> **Exercise requirements**: What lines of the data include the string "total"? Copy them all.
*****
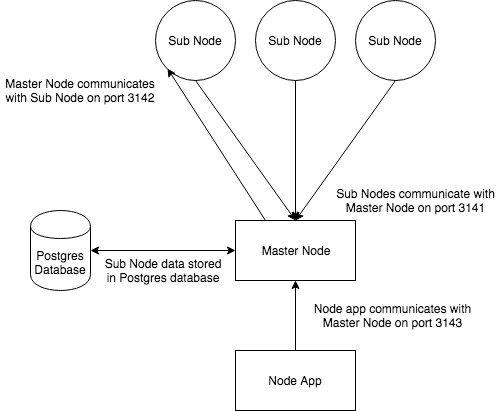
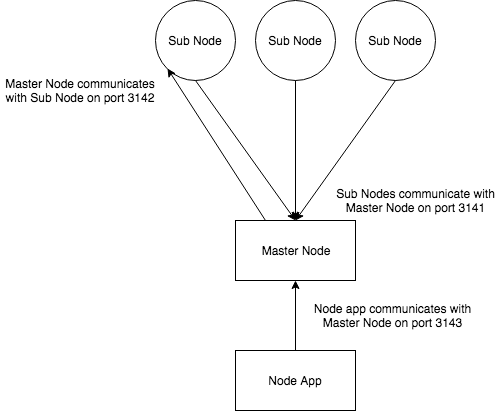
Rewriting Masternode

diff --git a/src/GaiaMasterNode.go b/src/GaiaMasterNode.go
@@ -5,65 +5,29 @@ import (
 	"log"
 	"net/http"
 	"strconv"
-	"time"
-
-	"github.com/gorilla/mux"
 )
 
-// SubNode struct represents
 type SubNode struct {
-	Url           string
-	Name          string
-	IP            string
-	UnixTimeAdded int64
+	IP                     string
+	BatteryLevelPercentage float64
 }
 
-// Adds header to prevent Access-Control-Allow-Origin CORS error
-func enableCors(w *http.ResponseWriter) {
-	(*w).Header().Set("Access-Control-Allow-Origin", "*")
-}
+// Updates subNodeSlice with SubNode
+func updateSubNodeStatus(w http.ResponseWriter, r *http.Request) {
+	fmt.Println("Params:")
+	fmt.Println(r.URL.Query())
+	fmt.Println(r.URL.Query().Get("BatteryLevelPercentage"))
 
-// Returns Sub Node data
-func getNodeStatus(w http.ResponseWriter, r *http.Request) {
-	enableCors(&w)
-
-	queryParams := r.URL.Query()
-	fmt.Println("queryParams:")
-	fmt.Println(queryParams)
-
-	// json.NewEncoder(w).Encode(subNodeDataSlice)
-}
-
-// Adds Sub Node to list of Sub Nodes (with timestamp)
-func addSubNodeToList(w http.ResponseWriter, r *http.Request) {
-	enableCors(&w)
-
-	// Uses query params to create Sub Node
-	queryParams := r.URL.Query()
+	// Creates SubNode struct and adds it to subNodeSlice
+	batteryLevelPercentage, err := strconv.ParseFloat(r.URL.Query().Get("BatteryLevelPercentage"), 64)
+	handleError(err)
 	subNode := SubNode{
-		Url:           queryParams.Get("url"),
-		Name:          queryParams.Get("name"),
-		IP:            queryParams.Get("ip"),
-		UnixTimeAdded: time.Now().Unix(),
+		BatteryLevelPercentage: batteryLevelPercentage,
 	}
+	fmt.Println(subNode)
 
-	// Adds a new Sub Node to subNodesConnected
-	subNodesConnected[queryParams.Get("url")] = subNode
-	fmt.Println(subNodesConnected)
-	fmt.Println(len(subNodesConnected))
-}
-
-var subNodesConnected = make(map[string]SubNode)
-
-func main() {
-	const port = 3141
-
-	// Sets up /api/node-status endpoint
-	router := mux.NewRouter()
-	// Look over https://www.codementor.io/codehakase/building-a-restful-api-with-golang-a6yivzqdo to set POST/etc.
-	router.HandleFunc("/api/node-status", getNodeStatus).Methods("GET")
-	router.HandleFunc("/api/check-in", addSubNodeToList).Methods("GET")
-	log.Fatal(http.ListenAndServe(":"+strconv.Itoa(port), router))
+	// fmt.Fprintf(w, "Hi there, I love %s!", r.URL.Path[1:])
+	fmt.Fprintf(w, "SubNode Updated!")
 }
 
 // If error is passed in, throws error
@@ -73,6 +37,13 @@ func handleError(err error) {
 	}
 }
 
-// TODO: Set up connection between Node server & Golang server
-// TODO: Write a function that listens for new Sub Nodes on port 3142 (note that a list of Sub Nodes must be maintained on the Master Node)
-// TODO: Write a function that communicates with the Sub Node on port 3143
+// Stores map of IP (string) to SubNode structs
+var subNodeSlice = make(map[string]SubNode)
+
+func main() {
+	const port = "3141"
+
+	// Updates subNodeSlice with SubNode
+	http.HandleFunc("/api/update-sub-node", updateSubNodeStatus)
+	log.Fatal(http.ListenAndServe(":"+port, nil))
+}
*****
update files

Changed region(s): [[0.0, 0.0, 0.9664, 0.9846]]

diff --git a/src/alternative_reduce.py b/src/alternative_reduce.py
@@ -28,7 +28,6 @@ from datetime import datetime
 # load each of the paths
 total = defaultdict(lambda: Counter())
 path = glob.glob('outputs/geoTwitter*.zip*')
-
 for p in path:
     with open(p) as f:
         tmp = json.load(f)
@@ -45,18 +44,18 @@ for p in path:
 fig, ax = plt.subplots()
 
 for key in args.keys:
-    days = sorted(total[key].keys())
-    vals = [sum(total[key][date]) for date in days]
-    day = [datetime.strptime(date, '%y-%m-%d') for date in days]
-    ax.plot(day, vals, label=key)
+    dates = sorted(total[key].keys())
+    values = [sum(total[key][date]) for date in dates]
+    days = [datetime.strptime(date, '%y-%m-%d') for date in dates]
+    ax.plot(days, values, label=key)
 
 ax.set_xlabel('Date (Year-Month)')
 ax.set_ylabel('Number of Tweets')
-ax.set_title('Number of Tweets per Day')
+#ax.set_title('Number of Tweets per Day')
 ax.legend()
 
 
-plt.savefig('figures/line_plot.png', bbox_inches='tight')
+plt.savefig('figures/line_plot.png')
*****
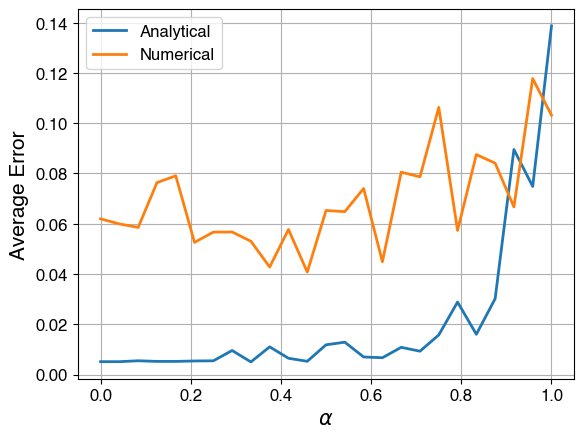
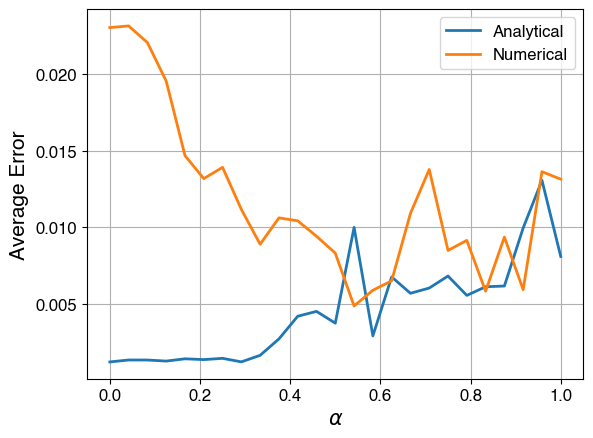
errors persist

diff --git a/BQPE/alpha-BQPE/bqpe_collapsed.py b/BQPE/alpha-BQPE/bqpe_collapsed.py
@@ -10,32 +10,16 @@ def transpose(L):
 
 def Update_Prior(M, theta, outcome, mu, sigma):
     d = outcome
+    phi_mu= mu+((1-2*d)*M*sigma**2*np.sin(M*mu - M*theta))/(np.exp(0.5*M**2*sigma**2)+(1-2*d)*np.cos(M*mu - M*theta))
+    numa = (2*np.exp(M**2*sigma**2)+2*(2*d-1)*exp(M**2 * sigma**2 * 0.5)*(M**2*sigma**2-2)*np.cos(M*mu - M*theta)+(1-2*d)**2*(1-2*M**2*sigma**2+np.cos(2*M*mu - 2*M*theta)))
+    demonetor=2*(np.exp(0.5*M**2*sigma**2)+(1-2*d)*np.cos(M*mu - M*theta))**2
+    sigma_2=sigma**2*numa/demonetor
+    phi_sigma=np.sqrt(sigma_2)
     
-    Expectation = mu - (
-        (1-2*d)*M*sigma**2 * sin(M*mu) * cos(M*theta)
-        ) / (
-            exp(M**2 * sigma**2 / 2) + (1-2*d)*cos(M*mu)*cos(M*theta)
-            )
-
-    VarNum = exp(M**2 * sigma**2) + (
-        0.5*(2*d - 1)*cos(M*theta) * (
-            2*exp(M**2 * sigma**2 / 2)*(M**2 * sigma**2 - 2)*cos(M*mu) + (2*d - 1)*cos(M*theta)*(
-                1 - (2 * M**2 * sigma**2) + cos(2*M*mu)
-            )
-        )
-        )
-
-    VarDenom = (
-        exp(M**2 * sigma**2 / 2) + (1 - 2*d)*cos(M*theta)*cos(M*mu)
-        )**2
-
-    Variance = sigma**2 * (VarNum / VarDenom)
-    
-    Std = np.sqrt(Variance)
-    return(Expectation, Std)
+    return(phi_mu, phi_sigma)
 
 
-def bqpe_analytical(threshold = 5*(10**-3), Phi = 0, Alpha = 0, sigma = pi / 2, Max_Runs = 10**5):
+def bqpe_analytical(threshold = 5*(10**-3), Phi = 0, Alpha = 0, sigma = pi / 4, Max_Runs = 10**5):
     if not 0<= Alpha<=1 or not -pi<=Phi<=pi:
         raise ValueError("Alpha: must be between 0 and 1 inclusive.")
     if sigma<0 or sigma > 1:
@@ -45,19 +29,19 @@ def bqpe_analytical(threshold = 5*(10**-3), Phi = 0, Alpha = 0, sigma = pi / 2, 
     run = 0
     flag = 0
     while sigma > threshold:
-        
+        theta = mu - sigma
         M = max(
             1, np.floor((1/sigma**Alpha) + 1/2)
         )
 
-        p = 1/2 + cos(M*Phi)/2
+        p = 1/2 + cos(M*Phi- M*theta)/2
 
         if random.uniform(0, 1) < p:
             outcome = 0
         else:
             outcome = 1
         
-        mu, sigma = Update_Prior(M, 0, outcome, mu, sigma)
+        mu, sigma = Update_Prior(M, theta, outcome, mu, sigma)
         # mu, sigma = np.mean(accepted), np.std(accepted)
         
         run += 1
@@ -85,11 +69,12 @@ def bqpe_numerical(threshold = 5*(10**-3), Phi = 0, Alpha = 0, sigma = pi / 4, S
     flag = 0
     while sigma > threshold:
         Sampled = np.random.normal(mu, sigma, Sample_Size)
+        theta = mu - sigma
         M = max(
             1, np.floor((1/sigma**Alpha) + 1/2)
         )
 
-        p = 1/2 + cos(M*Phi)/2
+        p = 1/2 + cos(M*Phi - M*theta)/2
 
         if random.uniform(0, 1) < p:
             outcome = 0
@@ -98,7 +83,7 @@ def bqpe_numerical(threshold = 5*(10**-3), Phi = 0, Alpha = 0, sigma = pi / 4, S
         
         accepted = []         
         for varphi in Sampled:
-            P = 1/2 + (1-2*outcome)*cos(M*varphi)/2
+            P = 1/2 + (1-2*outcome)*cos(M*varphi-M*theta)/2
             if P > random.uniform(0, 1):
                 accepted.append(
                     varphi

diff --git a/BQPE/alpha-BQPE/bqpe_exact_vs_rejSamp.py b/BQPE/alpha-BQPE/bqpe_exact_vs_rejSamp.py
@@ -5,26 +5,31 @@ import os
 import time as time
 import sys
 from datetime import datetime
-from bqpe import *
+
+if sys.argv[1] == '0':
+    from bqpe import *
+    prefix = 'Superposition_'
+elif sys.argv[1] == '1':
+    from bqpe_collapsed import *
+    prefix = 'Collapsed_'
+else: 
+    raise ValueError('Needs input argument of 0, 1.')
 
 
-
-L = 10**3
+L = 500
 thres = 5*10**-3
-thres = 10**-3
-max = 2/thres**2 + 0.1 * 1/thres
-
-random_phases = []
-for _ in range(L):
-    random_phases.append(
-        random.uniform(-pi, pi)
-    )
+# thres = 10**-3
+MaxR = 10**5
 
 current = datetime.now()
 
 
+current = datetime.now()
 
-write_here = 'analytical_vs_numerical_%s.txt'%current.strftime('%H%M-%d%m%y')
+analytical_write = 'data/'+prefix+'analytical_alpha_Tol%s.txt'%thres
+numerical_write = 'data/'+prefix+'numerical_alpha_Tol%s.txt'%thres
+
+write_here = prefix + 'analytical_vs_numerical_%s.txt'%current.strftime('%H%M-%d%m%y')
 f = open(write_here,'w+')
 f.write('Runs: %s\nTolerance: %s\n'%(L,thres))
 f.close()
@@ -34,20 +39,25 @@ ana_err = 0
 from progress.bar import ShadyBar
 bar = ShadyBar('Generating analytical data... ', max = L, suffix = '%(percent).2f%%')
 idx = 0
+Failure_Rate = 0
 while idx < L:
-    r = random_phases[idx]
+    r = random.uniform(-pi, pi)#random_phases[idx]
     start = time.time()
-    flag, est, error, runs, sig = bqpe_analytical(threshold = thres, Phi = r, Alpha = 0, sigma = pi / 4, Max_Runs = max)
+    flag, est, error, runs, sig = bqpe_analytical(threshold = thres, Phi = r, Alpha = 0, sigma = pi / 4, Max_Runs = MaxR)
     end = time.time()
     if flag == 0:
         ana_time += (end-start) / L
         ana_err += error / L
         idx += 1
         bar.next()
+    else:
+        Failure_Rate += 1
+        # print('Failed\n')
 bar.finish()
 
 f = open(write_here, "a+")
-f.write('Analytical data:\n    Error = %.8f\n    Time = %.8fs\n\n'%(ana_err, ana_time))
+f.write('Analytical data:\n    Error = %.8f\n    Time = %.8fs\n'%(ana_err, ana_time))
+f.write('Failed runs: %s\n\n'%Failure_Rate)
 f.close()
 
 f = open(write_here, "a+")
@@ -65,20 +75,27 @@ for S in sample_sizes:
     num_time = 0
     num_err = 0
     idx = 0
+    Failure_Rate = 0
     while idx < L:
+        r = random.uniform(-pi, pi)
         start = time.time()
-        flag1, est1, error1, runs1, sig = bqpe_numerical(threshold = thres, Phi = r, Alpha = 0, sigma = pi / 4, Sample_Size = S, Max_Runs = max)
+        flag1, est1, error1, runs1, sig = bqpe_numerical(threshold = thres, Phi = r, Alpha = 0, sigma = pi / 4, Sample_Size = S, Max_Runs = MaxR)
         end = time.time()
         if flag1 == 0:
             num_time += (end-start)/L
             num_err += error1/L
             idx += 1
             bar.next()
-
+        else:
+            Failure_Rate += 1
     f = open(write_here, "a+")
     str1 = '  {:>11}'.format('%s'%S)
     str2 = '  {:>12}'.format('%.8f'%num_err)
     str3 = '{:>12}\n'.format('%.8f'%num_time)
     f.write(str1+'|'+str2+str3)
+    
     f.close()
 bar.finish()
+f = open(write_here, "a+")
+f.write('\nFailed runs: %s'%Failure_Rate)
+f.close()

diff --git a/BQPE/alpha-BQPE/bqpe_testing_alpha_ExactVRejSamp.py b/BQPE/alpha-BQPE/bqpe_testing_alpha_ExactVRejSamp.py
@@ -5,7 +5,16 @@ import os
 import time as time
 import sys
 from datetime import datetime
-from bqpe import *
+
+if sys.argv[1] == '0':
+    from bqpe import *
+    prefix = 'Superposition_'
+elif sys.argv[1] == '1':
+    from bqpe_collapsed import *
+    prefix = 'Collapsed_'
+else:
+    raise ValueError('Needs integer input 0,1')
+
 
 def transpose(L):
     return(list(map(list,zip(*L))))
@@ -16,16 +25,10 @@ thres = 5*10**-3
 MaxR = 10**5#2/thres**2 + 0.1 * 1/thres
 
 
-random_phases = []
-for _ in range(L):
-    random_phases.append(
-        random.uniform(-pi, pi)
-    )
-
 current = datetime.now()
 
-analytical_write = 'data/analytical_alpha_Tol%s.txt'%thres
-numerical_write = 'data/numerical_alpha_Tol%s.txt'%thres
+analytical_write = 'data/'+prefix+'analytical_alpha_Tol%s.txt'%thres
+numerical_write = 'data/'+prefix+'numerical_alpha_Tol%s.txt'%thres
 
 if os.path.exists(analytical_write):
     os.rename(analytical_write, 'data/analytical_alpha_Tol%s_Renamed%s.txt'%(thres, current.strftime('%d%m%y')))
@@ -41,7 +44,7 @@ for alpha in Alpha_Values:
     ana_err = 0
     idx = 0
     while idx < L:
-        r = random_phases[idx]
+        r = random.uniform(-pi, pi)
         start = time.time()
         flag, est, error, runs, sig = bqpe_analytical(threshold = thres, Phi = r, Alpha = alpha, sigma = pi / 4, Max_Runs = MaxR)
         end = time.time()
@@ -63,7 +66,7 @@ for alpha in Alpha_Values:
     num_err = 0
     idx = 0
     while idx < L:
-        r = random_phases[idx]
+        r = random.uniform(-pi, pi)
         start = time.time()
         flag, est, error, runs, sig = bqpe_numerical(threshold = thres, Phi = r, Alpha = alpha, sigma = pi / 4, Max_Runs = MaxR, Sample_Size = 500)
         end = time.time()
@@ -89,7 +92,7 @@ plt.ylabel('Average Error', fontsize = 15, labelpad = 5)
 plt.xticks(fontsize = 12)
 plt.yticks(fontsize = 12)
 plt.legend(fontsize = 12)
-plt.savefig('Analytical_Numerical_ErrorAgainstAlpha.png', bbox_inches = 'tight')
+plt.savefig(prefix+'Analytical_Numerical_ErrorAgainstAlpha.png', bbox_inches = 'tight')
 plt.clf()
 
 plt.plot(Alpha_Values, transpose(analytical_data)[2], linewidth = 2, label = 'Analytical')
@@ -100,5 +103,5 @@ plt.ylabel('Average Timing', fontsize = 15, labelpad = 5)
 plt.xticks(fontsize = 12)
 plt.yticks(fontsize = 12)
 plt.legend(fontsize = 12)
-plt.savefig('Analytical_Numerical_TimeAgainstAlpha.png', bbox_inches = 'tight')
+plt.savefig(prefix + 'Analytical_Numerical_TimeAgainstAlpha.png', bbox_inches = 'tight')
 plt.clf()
*****
> **Response below**:
 total = defaultdict(lambda: Counter())
-    days = sorted(total[key].keys())
-    vals = [sum(total[key][date]) for date in days]
+    dates = sorted(total[key].keys())
+    values = [sum(total[key][date]) for date in dates]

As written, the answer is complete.